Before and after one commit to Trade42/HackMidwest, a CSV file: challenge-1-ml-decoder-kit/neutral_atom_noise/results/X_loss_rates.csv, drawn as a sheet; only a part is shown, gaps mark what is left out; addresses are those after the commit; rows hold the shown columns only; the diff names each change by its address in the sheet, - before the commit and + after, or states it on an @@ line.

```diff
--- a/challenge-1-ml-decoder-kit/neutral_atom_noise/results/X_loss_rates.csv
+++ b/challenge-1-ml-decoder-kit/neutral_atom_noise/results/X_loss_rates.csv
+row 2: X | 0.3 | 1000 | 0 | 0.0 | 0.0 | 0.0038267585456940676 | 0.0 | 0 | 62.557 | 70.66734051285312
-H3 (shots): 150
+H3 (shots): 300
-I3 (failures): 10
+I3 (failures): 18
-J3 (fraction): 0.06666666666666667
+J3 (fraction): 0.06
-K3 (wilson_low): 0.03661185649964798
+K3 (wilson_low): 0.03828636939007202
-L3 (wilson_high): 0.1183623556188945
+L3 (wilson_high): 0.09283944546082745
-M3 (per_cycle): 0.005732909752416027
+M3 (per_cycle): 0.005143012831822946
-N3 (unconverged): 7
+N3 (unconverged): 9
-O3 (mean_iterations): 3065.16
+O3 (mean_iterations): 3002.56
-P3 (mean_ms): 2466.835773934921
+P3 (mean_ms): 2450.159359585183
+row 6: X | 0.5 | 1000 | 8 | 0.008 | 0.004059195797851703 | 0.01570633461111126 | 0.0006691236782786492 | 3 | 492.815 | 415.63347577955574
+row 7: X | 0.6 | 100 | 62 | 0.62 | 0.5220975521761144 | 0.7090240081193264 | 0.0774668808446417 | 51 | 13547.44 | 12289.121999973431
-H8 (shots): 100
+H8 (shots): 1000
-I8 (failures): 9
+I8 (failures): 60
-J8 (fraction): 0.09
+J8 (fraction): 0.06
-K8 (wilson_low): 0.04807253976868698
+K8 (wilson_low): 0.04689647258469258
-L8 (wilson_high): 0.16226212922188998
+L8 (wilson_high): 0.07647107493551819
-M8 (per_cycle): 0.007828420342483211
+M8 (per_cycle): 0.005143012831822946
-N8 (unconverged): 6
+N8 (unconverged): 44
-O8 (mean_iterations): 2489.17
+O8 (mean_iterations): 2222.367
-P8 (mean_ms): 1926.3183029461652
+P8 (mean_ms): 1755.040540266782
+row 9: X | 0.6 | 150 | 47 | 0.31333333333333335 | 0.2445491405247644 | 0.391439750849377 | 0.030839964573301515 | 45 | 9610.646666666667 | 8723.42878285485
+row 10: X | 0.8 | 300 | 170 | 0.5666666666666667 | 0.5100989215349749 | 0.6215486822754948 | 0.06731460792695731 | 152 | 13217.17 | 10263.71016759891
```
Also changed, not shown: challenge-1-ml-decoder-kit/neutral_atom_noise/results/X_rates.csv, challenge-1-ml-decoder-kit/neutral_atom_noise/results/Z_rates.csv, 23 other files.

_WORK ORDER_.
Among the lines above, find those carrying the word "unconverged" and copy them out.

_EXERCISE RESULT_.
-N3 (unconverged): 7
+N3 (unconverged): 9
-N8 (unconverged): 6
+N8 (unconverged): 44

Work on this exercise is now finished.